The expected output is each line below containing "works", copied in full.

....

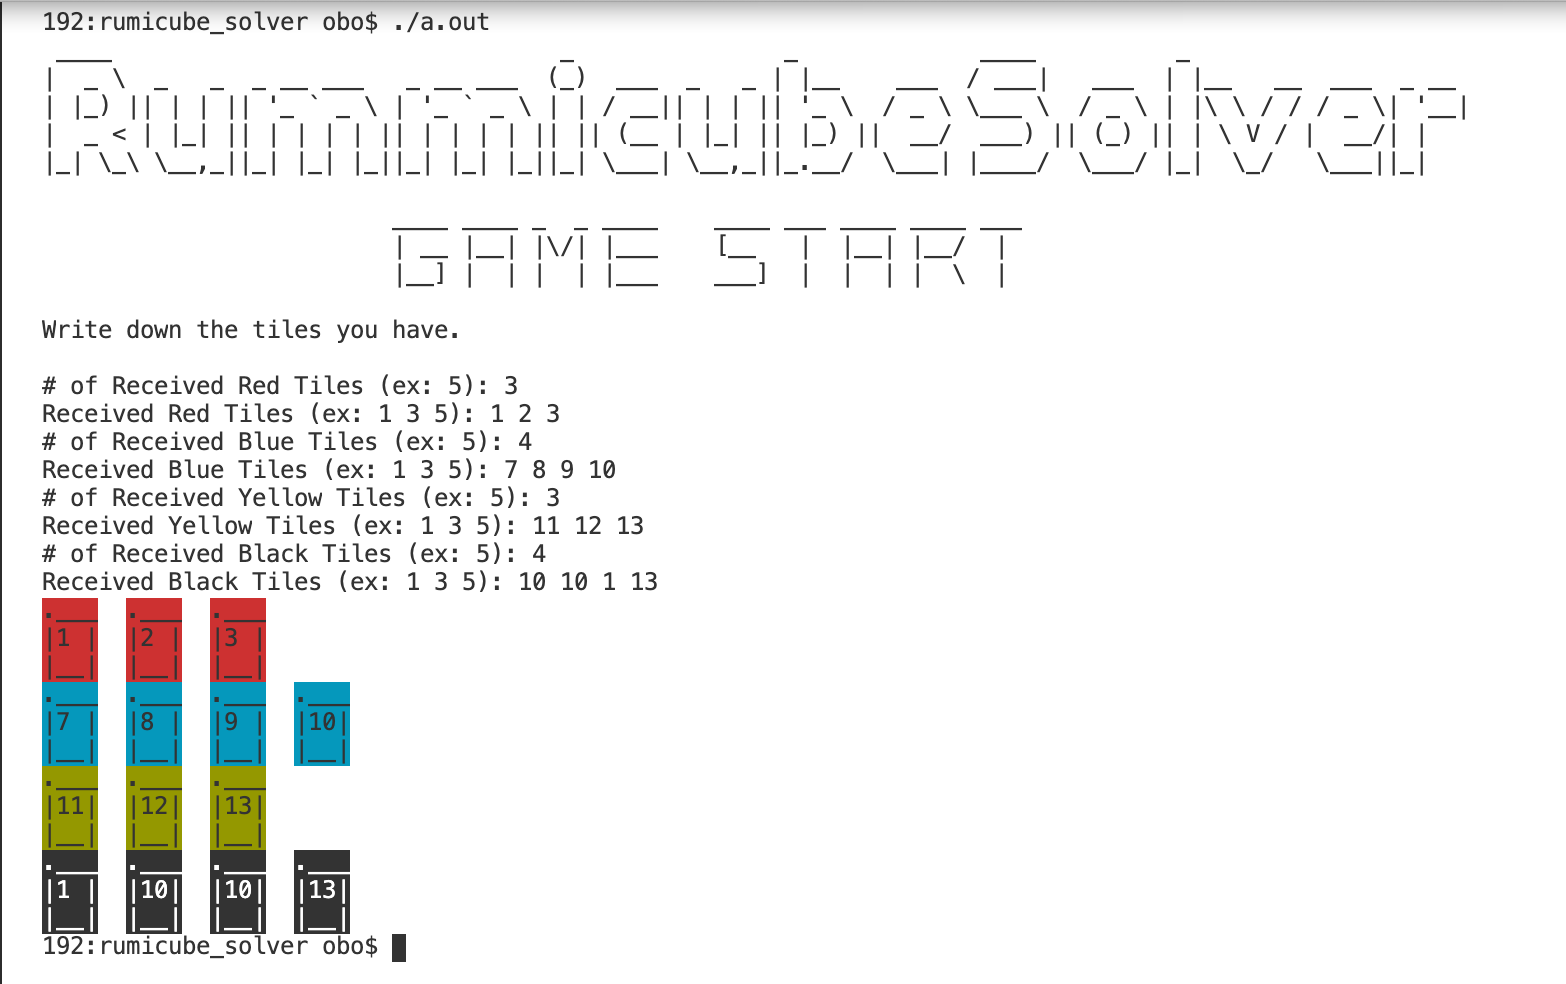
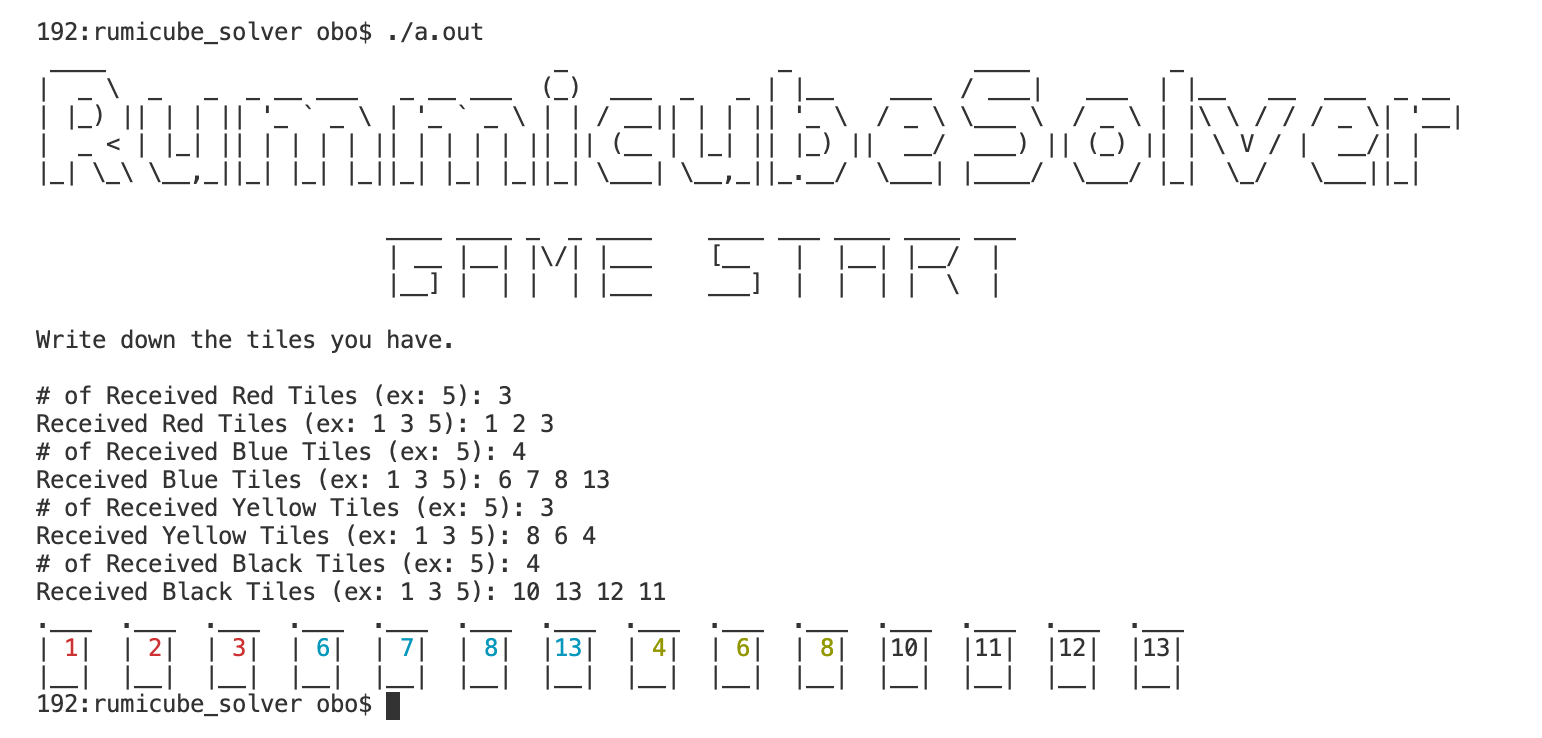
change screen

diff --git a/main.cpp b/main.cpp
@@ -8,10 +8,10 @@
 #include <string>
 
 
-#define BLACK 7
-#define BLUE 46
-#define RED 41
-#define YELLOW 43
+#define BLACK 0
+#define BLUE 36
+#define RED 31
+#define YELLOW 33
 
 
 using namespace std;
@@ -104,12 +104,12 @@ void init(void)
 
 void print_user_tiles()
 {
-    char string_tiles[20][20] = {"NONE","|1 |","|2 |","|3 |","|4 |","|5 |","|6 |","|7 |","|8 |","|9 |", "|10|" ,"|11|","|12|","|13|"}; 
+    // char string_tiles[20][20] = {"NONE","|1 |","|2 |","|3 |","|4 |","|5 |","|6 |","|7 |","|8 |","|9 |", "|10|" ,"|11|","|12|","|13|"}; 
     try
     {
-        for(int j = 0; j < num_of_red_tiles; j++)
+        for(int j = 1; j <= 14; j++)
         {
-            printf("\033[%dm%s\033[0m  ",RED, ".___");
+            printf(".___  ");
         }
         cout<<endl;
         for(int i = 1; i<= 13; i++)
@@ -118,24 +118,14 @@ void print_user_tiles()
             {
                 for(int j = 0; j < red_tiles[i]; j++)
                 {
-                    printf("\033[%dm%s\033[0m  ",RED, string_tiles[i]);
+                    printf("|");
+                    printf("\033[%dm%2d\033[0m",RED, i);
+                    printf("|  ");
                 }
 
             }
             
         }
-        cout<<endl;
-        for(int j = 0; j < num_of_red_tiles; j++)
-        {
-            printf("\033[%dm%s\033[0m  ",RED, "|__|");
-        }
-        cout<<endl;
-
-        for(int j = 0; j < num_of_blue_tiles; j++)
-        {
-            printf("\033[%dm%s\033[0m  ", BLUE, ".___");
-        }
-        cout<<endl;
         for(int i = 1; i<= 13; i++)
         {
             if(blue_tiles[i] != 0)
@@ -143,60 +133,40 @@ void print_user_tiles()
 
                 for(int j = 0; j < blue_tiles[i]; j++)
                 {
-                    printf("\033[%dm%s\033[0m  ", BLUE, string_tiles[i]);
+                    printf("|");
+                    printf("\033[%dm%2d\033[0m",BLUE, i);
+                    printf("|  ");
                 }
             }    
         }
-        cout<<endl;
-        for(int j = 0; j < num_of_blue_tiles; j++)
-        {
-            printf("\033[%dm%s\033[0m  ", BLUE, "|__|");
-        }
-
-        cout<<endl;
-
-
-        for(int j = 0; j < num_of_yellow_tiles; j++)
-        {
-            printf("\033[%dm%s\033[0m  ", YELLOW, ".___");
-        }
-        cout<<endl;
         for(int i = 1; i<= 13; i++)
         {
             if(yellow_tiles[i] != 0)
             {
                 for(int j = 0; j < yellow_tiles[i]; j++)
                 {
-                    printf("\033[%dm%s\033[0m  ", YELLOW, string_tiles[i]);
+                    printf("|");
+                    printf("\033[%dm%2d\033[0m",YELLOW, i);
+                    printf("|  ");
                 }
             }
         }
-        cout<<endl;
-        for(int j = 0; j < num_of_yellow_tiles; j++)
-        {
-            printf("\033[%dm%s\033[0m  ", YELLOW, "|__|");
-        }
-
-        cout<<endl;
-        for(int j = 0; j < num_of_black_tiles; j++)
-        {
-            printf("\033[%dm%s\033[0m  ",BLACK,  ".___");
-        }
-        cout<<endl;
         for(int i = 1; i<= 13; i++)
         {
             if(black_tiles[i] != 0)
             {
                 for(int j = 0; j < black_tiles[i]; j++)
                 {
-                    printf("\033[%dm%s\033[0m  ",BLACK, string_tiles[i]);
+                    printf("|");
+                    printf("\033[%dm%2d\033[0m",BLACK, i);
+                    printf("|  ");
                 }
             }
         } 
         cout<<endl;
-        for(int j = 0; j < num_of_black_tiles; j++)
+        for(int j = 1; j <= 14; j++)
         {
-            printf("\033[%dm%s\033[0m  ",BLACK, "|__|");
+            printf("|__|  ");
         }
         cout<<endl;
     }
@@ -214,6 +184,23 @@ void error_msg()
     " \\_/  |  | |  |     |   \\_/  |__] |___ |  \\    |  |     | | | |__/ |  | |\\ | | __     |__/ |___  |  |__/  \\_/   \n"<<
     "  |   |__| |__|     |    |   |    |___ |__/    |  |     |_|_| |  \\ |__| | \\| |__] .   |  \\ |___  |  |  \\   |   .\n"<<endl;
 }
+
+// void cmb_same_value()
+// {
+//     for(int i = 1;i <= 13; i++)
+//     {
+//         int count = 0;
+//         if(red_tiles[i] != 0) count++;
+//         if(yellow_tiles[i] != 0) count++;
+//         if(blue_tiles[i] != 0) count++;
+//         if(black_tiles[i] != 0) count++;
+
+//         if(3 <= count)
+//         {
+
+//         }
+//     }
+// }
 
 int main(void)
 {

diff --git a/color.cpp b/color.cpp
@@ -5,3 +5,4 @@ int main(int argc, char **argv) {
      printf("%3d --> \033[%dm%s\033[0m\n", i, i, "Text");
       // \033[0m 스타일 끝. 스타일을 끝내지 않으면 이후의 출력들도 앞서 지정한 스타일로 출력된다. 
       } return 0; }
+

....

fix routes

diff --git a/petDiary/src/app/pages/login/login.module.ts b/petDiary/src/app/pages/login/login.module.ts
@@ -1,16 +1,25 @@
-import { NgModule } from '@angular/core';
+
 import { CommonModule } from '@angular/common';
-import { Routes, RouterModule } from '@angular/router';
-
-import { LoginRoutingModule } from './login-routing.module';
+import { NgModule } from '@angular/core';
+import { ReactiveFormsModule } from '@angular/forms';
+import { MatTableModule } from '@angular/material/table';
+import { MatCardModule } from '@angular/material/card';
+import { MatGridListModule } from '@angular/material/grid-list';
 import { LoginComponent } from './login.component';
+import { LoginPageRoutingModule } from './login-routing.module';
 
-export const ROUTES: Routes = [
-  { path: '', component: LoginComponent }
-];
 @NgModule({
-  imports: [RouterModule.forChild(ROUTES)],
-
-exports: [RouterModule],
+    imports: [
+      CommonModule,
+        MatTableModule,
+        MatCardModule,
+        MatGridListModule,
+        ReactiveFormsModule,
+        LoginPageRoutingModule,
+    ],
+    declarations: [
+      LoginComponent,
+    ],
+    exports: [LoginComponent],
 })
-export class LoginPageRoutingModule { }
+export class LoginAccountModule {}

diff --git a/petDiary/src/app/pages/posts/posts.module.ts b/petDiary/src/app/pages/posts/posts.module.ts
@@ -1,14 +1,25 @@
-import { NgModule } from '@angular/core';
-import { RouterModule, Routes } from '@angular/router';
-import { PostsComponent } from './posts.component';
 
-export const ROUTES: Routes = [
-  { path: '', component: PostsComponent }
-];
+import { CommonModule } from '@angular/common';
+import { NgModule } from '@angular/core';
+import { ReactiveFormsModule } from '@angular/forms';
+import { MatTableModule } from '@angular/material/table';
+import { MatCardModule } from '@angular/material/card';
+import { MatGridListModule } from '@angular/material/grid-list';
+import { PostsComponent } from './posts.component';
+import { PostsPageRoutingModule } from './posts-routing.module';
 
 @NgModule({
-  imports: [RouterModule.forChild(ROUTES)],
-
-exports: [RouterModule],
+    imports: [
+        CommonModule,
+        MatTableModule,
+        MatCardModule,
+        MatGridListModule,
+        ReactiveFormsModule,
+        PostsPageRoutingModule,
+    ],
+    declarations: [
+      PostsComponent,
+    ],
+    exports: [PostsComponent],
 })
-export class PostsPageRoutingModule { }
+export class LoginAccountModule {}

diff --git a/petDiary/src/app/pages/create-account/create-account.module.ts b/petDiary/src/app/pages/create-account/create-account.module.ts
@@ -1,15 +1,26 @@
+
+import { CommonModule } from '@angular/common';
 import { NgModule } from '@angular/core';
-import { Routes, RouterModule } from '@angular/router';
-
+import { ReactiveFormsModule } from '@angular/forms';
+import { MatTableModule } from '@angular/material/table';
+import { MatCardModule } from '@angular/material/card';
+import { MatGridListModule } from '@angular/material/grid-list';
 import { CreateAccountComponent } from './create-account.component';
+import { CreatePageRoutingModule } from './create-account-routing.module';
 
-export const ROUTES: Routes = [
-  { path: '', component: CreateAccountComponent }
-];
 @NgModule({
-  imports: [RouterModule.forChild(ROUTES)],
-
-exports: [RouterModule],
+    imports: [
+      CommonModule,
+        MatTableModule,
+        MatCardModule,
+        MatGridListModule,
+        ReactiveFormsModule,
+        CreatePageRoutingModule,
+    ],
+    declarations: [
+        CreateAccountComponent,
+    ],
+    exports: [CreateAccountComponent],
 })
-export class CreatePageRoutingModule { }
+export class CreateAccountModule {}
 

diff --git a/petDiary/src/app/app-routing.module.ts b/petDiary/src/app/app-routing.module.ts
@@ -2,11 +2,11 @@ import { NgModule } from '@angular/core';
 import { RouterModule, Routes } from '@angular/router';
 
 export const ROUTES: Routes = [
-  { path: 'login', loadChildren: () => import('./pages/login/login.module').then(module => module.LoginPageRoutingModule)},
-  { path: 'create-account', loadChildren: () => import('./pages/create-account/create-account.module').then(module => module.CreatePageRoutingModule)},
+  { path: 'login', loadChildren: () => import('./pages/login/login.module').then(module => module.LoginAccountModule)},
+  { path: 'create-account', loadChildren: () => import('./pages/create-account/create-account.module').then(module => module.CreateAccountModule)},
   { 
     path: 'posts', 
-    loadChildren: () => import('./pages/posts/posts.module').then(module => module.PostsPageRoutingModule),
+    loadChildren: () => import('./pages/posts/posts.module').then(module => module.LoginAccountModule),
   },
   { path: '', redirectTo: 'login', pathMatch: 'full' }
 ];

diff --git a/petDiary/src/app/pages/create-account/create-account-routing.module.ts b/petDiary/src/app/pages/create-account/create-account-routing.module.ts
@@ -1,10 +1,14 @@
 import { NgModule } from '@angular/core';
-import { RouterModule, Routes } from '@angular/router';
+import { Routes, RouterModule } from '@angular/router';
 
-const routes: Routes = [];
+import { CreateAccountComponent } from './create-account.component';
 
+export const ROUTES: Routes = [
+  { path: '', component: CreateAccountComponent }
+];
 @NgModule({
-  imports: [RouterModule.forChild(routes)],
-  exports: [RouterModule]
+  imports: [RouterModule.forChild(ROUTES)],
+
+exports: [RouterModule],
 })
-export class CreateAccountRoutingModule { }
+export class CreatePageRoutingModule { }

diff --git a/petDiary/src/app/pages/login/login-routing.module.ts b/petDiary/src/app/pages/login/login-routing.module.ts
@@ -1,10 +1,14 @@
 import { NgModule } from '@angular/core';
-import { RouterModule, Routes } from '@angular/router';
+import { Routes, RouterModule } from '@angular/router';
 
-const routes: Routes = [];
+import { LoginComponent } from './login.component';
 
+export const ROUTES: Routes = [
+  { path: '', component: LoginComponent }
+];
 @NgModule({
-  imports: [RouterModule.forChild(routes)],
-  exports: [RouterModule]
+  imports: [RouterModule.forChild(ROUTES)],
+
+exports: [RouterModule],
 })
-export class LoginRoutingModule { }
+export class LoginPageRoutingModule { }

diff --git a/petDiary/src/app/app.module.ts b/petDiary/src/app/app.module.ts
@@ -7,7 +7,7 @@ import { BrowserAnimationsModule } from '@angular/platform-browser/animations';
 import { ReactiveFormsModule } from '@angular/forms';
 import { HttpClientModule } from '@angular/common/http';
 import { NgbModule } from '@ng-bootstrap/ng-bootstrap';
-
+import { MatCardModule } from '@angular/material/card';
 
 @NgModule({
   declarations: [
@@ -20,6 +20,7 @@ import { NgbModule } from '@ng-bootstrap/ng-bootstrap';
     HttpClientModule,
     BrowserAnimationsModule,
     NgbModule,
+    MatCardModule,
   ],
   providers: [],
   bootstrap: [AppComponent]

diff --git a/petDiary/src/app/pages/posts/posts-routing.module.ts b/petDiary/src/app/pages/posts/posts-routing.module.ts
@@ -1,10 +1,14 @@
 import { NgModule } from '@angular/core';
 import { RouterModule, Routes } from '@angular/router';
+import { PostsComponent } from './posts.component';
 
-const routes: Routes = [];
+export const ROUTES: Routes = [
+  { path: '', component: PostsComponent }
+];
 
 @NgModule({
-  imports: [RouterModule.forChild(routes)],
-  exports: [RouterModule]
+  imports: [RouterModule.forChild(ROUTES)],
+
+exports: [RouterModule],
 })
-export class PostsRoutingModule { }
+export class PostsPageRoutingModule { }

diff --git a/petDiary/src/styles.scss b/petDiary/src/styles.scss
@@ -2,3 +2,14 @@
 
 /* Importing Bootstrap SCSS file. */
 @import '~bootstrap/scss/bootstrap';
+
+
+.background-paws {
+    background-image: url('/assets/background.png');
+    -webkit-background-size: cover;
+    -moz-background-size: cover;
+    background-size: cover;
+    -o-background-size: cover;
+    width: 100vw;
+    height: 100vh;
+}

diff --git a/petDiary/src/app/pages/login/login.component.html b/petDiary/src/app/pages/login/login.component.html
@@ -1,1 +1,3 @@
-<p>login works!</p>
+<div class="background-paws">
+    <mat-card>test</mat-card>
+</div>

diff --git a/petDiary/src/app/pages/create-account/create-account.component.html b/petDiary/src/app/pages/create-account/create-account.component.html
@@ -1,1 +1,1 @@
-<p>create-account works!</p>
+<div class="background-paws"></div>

....

* **OUTPUT FOR THIS TASK**:
-<p>login works!</p>
-<p>create-account works!</p>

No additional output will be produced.